Dataset records
□ □ □ □
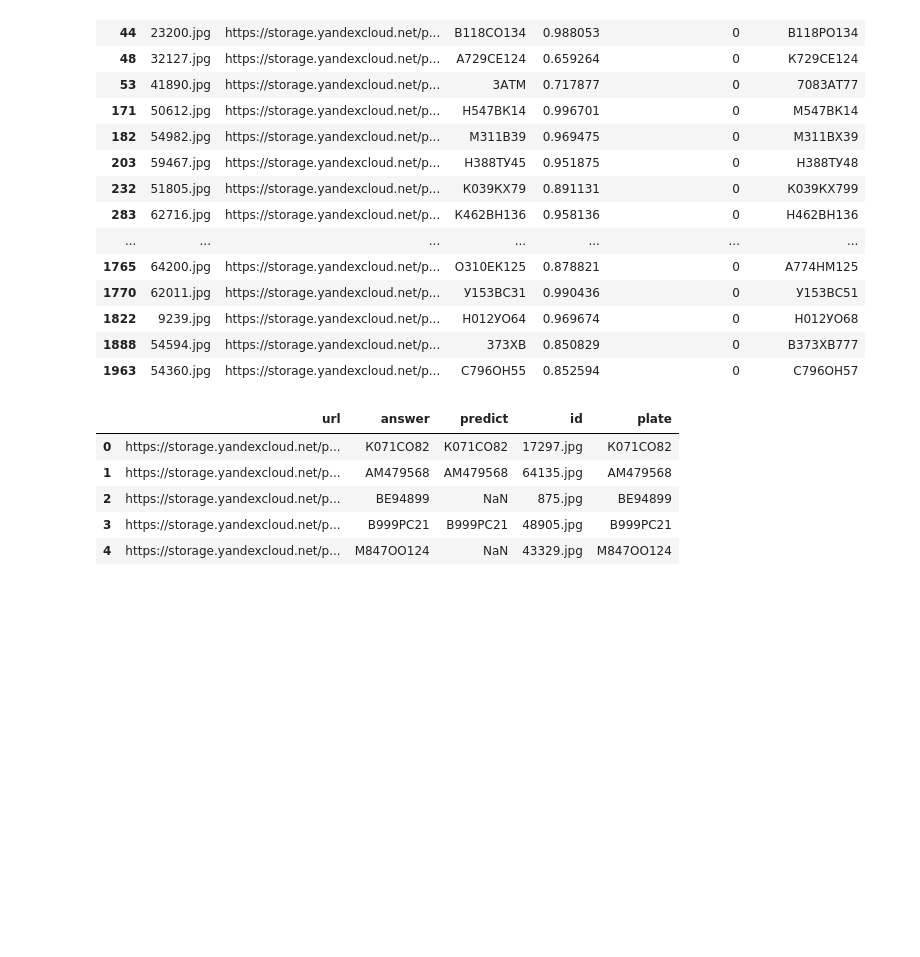
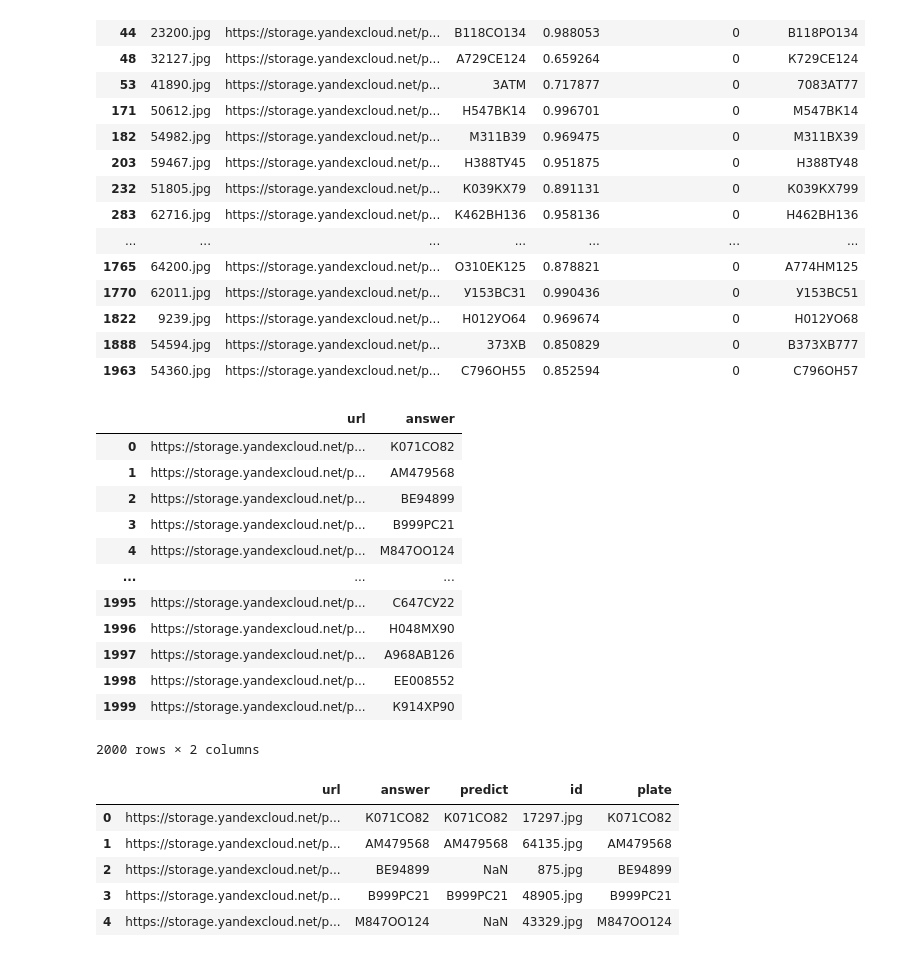
Before and after one commit to Kucev/human_in_the_loop_task, a Jupyter notebook: main.ipynb, the cells around one changed output. Cells and saved outputs as stored; diff of their text form; code cells hidden in the pictures; blank space fills up the shorter version.

Commit message:
update answer.csv

```diff
--- a/main.ipynb
+++ b/main.ipynb
@@ -152,6 +154,22 @@ df.loc[df['is_good_prediction'] == 0,'answer'] = df['OUTPUT:output']
 # %%
 #сохраним нашу таблицу в файл answer.csv. Этот файл вы должны прислать мне
 df[['url','answer','predict']].to_csv('data/tsv/answer.csv',index = None)
+# %%
+df[['url','answer']]
+# %% [output]
+|  | url | answer |
+| 0 | https://storage.yandexcloud.net/p... | К071СО82 |
+| 1 | https://storage.yandexcloud.net/p... | АМ479568 |
+| 2 | https://storage.yandexcloud.net/p... | ВЕ94899 |
+| 3 | https://storage.yandexcloud.net/p... | В999РС21 |
+| 4 | https://storage.yandexcloud.net/p... | М847ОО124 |
+| ... | ... | ... |
+| 1995 | https://storage.yandexcloud.net/p... | С647СУ22 |
+| 1996 | https://storage.yandexcloud.net/p... | Н048МХ90 |
+| 1997 | https://storage.yandexcloud.net/p... | А968АВ126 |
+| 1998 | https://storage.yandexcloud.net/p... | ЕЕ008552 |
+| 1999 | https://storage.yandexcloud.net/p... | К914ХР90 |
+2000 rows × 2 columns
 # %%
 #этоот код вам не нужен, да и не запустится он у вас, так как ground_truth есть только у меня
 #он необходим мне для проверки ваших решений
```
Also changed, not shown: parts of 2 cells of this notebook, 1 other file.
□ □ □ □
### WORK INSTRUCTIONS
Among the lines above, find each one containing the string "answer" and copy it.

### REPLY TO THE EXERCISE
update answer.csv
@@ -152,6 +154,22 @@ df.loc[df['is_good_prediction'] == 0,'answer'] = df['OUTPUT:output']
 #сохраним нашу таблицу в файл answer.csv. Этот файл вы должны прислать мне
 df[['url','answer','predict']].to_csv('data/tsv/answer.csv',index = None)
+df[['url','answer']]
+|  | url | answer |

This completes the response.